Hailing from the Glens of Antrim, Runabay seem to have folk music running through their veins. Over the past four years the band have developed a a quiet confidence that has seen them release a string of strongly melodic singles. Their sound, making the most of some incredible harmonies, has won them fans across Northern Ireland’s music scene. The band seem equally at ease in front of a more casual festival crowd as they do in a room with an attentive music loving audience.
For their latest release ‘Blink of an Eye’, we asked them to delve into their influences, with a pleasingly large amount of local talent making the list.
King Creosate, John Hopkins – Bats in the Attic
A special track from a special artist, full of reflection, place and morbidity. The vivid song writing and use of engrossing, understated effects in this track provide it with a distinctive elegance and rich authenticity. These are principles we strive to convey in our own songs.
The Divine Comedy – Songs of Love
Divine Comedy’s musical arrangements are generally spellbinding. So too are their lyrics, which are sometimes dark, sometimes light, but always intelligent and considered. When penning songs and creating arrangements they provide powerful inspiration.
David Keenan – The Friary
A mercurial talent who combines a plethora of influences when penning his incredible songs and lyrics. His ability for phrasing and raw delivery of a simple message makes him an important Irish artist for now and for the future.

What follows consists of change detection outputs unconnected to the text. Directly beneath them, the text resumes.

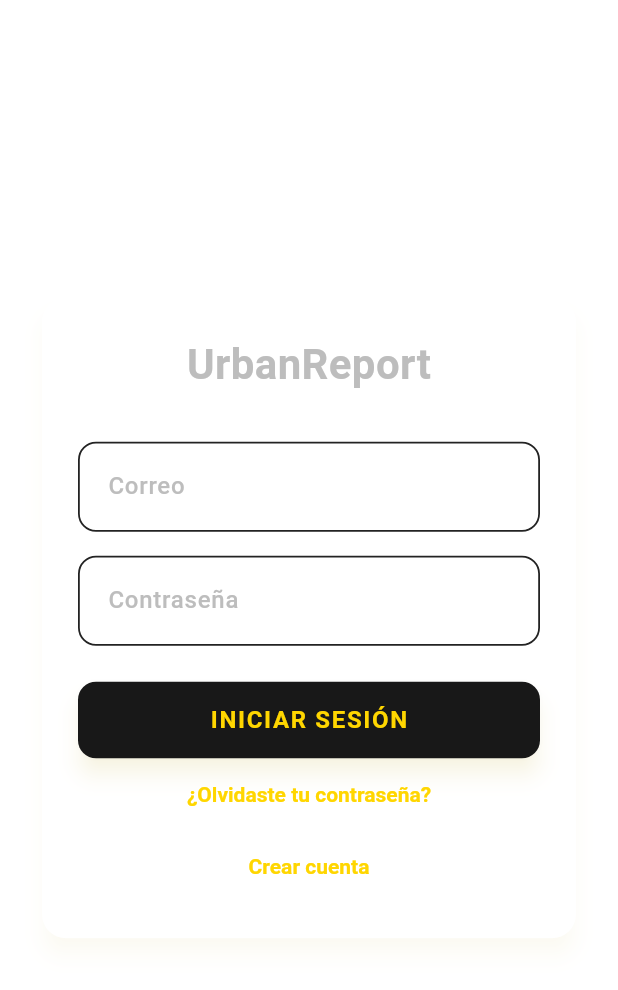
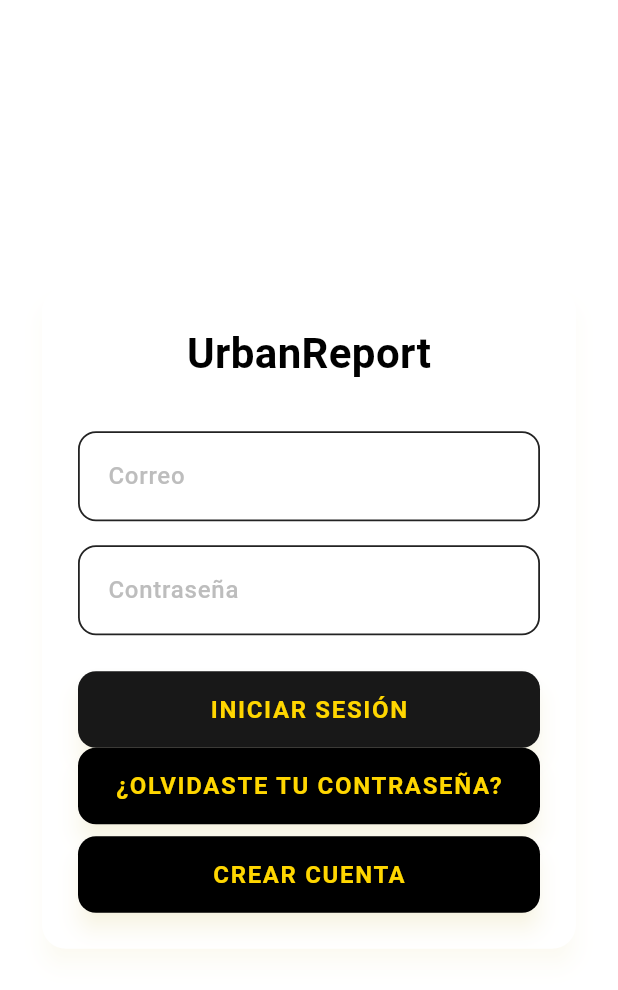
Before and after one commit to RichardPadilla07/prueba3richardpadillaurbanreport, a Flutter app: the screen it shows after launch, on a phone screen of 412 x 824 dp. Shown: the top 990 px of the screen. Run offline on Flutter 3.47's test engine with Material 3 defaults, Android fonts, the light colour scheme and no system bars; our stand-ins replace flutter_map, geolocator, go_router, image_picker, latlong2, permission_handler and 1 more; accounts and stored records are empty.

Commit message:
falta pulir lo de loginc omeplto los colores

```diff
--- a/lib/modules/auth/login_page.dart
+++ b/lib/modules/auth/login_page.dart
@@ -62,7 +62,7 @@ class _LoginPageState extends State<LoginPage> {
                   child: Column(
                     mainAxisSize: MainAxisSize.min,
                     children: [
-                      const Text('UrbanReport', style: TextStyle(fontSize: 28, fontWeight: FontWeight.bold)),
+                      const Text('UrbanReport', style: TextStyle(fontSize: 28, fontWeight: FontWeight.bold, color: Colors.black)),
                       const SizedBox(height: 24),
                       CustomInput(
                         label: 'Correo',
@@ -86,17 +86,16 @@ class _LoginPageState extends State<LoginPage> {
                         onPressed: _login,
                         loading: _loading,
                       ),
-                      TextButton(
-                        onPressed: () {
-                          context.push('/forgot');
-                        },
-                        child: const Text('¿Olvidaste tu contraseña?'),
+                      CustomButton(
+                        text: '¿Olvidaste tu contraseña?',
+                        onPressed: () => context.push('/forgot'),
+                        color: Colors.black,
                       ),
-                      TextButton(
-                        onPressed: () {
-                          context.push('/register');
-                        },
-                        child: const Text('Crear cuenta'),
+                      const SizedBox(height: 8),
+                      CustomButton(
+                        text: 'Crear cuenta',
+                        onPressed: () => context.push('/register'),
+                        color: Colors.black,
                       ),
                     ],
                   ),
```
Also changed, not shown: lib/modules/auth/forgot_password_page.dart (+5 -6 lines), lib/modules/auth/register_page.dart (+5 -6 lines).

The Staves – Blood I Bled
The masters of the three-part harmony. In this track they display a haunting vibe and deliver a rousing build up full of voice and daring instrumentation. Build-ups and harmonies are a fairly regular feature of our song writing, and this is a track we’ve enjoyed immensely.
Radiohead – Nude
This track shows Radiohead at their most epic- the way this track swells and builds is simply incredible. Every aspect of this song is pretty much perfection, from the throbbing bass line, to the simple, hypnotic beat and cleverly produced vocals, it’s a joy to listen to, particularly with headphones on.
Malojian – What Am I Worth
One of our most celebrated local artists who is wonderfully prolific and consistent. In this track Malojian conveys an emotional and heartfelt story against a backdrop of graceful and refined musicianship. He brings the listener on a vivid journey, a feat every good song should aim to accomplish.
Joshua Burnside – The Unrequited Kind
Joshua is rightly regarded as one of the finest songwriters in Ireland at present. In this track he delivers a self-deprecating, humorous and witty account of an event from the past. In ‘Blink of an Eye’ there is a strong ‘tongue in cheek’ approach to the lyrics, which we hope comes through for the listener. We look forward to hearing his forthcoming album.
Ports – The Devil is a Songbird
As a live band these guys are sensational. They have this uncanny knack of creating space in their tracks so that each note played by each musician is audible and essential. As a live act, we view them as the benchmark for excellence, and where we ultimately strive to get to.
Arborist – A Man of My Age
One of the standout tracks from a memorable debut record by Arborist. The lyrics cut deep and probably hold a mirror up to the thoughts, doubts and aspirations of many adult males in today’s society. We could have chosen a number of tracks from this record but feel this one really strikes a chord on a personal level.
Andy Irvine – West Coast of Clare
“Sorrow and sadness, bitterness, grief”- the opening line – aptly sets the tone for this wistful and beautiful song; the first that Andy wrote. Although this song was written about County Clare, Irvine has ties to County Antrim ties with “The Girl from Cushendun” and “Ye Ramblin’ Boys of Pleasure” being notable favourites from his vast and enchanting repertoire – a true inspiration!